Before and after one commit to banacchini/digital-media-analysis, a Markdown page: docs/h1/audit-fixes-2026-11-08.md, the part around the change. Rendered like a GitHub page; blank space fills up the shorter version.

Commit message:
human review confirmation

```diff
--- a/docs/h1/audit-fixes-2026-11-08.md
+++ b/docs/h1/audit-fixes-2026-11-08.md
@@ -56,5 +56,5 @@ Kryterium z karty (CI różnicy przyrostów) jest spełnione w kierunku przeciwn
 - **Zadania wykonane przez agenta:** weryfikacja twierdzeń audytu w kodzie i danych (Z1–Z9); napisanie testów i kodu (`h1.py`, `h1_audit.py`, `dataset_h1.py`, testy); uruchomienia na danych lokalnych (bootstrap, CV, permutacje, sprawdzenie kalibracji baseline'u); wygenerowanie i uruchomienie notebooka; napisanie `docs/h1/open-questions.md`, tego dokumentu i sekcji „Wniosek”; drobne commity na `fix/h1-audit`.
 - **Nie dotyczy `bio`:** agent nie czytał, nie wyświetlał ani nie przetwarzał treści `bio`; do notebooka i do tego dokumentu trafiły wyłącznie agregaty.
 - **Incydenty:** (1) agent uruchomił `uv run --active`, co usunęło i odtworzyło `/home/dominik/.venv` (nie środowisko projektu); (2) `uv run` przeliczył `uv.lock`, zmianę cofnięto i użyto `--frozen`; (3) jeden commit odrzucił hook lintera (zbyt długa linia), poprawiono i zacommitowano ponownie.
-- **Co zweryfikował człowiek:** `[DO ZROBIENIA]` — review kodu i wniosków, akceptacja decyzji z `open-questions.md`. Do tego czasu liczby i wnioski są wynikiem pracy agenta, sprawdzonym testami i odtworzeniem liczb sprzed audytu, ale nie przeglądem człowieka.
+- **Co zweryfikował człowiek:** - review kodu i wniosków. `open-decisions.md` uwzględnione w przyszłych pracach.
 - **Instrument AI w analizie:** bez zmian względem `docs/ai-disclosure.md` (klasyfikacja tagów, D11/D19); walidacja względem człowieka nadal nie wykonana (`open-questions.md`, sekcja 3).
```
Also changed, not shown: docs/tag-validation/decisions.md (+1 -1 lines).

************

**Problem:** Using the entries above, find all lines with "kodu". Copy them.

**Exercise output:**
 - **Zadania wykonane przez agenta:** weryfikacja twierdzeń audytu w kodzie i danych (Z1–Z9); napisanie testów i kodu (`h1.py`, `h1_audit.py`, `dataset_h1.py`, testy); uruchomienia na danych lokalnych (bootstrap, CV, permutacje, sprawdzenie kalibracji baseline'u); wygenerowanie i uruchomienie notebooka; napisanie `docs/h1/open-questions.md`, tego dokumentu i sekcji „Wniosek”; drobne commity na `fix/h1-audit`.
-- **Co zweryfikował człowiek:** `[DO ZROBIENIA]` — review kodu i wniosków, akceptacja decyzji z `open-questions.md`. Do tego czasu liczby i wnioski są wynikiem pracy agenta, sprawdzonym testami i odtworzeniem liczb sprzed audytu, ale nie przeglądem człowieka.
+- **Co zweryfikował człowiek:** - review kodu i wniosków. `open-decisions.md` uwzględnione w przyszłych pracach.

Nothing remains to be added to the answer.